Creating a recruitment campaign that works for women
Welsh Water are not-for-profit and work solely for the benefit of our customers. It’s well-established that having a diverse and inclusive workplace benefits businesses as you have as wide a pool of talent and views as possible. We have actively pursued making Welsh Water as attractive as possible to everyone, and we’ve tailored our recruitment practices to try and achieve this.
What we did.
When we started our apprenticeship programme in 2011, it was designed to provide succession for key operational roles to mitigate the risk of an aging workforce. To realise this, we had key objectives for the campaign:
- Futureproof our business – bringing fresh ideas and new talent into Welsh Water
- Address our ageing workforce – clear succession plans for our key operational roles
- Enhance our capability to use new technology
- Creation of a learning culture – increased mentoring and coaching
- Increase Welsh Water’s brand image to be an employer of choice
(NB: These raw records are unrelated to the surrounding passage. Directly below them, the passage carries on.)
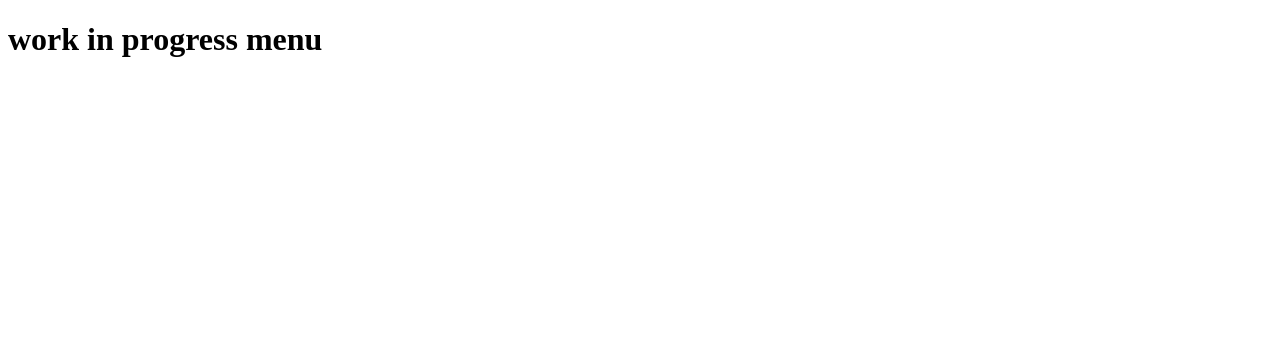
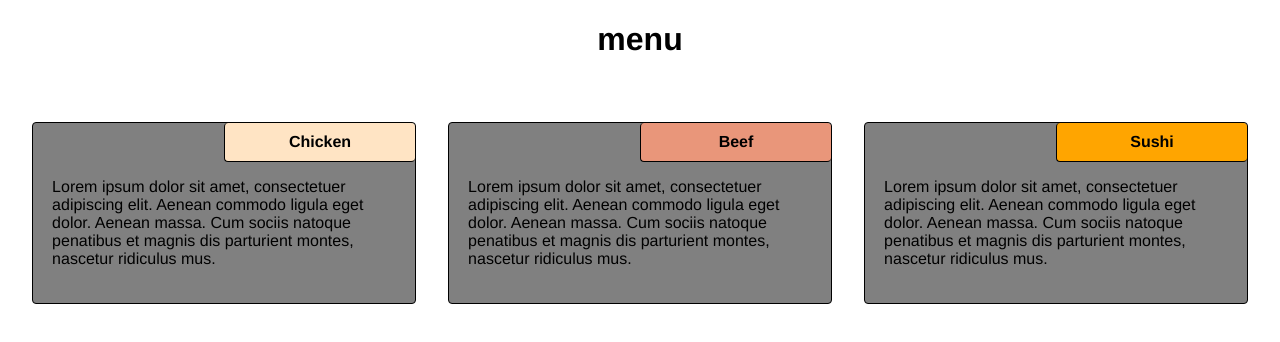
Before and after one commit to voivi/coursera-test, a plain HTML site: page module2-solution/menu.html in a window 1280 px wide. Drawn offline with Linux system fonts and the light colour scheme.

Commit message:
finish the website

```diff
--- /dev/null
+++ b/module2-solution/cssstyle/css.css
@@ -0,0 +1,104 @@
+
+*{
+	box-sizing: border-box;
+	font-family: helvetica, arial, sans-serif;
+}
+
+@media screen and (min-width: 768px) and (max-width: 991px) {
+.box.box-3{
+	clear:both;
+	width: 95%;
+	margin-right: 2.5%;
+	margin-left: 2.5%;
+}
+.box.box-1, .box.box-2{
+	width: 46.25%;
+}
+}
+
+@media screen and (max-width: 767px) {
+.box.box-1, .box.box-2, .box.box-3{
+	clear:both;
+	width: 95%;
+	margin-right: 2.5%;
+	margin-left: 2.5%;
+}
+}
+
+.test {
+	margin: 0px;
+}
+
+h1 {
+	margin-bottom: 4%;
+	text-align: center;
+}
+
+h2 {
+	text-align: center;
+	background: orange;
+	margin-top: 0px;
+	border: 1px solid black;
+	border-radius: 2px;
+}
+
+
+.box {
+	background-color: grey;
+	border: 1px solid black;
+	border-radius: 4px;
+	width: 30%;
+	margin: 1%;
+	position: relative;
+	float: left;
+}
+
+.box-1{
+	margin-left: 2.5%;
+	margin-right: 1.25%;
+
+
+}
+
+.box-2{
+	margin-right: 1.25%;
+	margin-left: 1.25%;
+
+}
+
+.box-3 {
+	margin-right: 2.5%;
+	margin-left: 1.25%;
+
+}
+
+.title {
+	position: absolute;
+	top: 0;
+	right: 0;
+	width: 50%;
+	padding: 2.5%;
+	text-align: center;
+	text-transform: capitalize;
+	font-size: 100%;
+	border: 1px solid black;
+	border-radius: 4px;
+	border-top: 0;
+	border-right: 0;
+
+}
+
+
+.text{
+	padding: 5%;
+	padding-top: 10%;
+	font-size: 100%;
+}
+
+.title.title-1 {
+	background: #FFE4C4;
+}
+
+.title.title-2{
+	background: #E9967A;
+}
--- a/module2-solution/menu.html
+++ b/module2-solution/menu.html
@@ -1,9 +1,27 @@
 <!DOCTYPE html>
+
 <html>
 <head>
+	<meta charset="utf-8">
+	<link rel="stylesheet" type="text/css" href="cssstyle/css.css">
 	<title>menu</title>
 </head>
-<body>
-<h1>work in progress menu</h1>
+
+<body class="test">
+	<h1>menu</h1>
+		<div class="box box-1">
+			<h2 class="title title-1">chicken</h2>
+			<p class="text">Lorem ipsum dolor sit amet, consectetuer adipiscing elit. Aenean commodo ligula eget dolor. Aenean massa. Cum sociis natoque penatibus et magnis dis parturient montes, nascetur ridiculus mus. </p>
+		</div>
+
+		<div class="box box-2">
+			<h2 class="title title-2">beef</h2>
+			<p class="text">Lorem ipsum dolor sit amet, consectetuer adipiscing elit. Aenean commodo ligula eget dolor. Aenean massa. Cum sociis natoque penatibus et magnis dis parturient montes, nascetur ridiculus mus. </p>
+		</div>
+
+		<div class="box box-3">
+			<h2 class="title title-3">sushi</h2>
+			<p class="text">Lorem ipsum dolor sit amet, consectetuer adipiscing elit. Aenean commodo ligula eget dolor. Aenean massa. Cum sociis natoque penatibus et magnis dis parturient montes, nascetur ridiculus mus. </p>
+		</div>
 </body>
 </html>
```
Also changed, not shown: site/index.html (+1 -1 lines).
- Create an inclusive workplace.
Each year, we review our recruitment campaign and processes to make sure we are offering maximum opportunities for women to learn about the roles at Welsh Water and become inspired to apply for roles – especially those that are within traditionally male-dominated arenas. Prior to the launch of the campaign for 2017 we:
- Created recruitment literature with positive images of existing female graduates and apprentices
- Worked with Welsh charity Chwarae Teg to ‘gender lens’ our recruitment material
- Created women-only adverts for social media
- Created a women-focused microsite (with photography and case studies)
What we learned.
As a result, we’ve seen an increase in the proportion of applications from girls for our apprenticeship programme, and we’ve seen a narrowing of the gap between the total men and women employed by Welsh Water – from 77%-23% men-to-women ratio in 2014-15, to 71%-29% today.
Our most recent What Are You Made Of? apprenticeship and graduate recruitment campaign (in March) means that 12% of our applications are now from women, compared to 8% in 2014.
Our recruitment is designed to make Welsh Water attractive to everyone – and we have made great efforts to ensure our workplace is inclusive for women as well as men. Our message is that there is no job here that women cannot do – and raising awareness of this is a key priority for us. Our recruitment campaign has seen more women applying for roles that we’ve previously only had men apply for. For example, while in 2011 we had no female apprentices, we now have nine women in apprentice roles.
What we would do differently as a result.
This is one stage in an ongoing process. We regularly measure colleague engagement through our annual employee engagement survey, which asks colleagues their views on how inclusive and diverse the company is, and how we can improve. We also annually review the effectiveness of our graduate and apprenticeship recruitment campaign, e.g. number of applications, proportion shortlisted and number successful. We also have ongoing monitoring of how our policies are working on the ground through our trade union forums.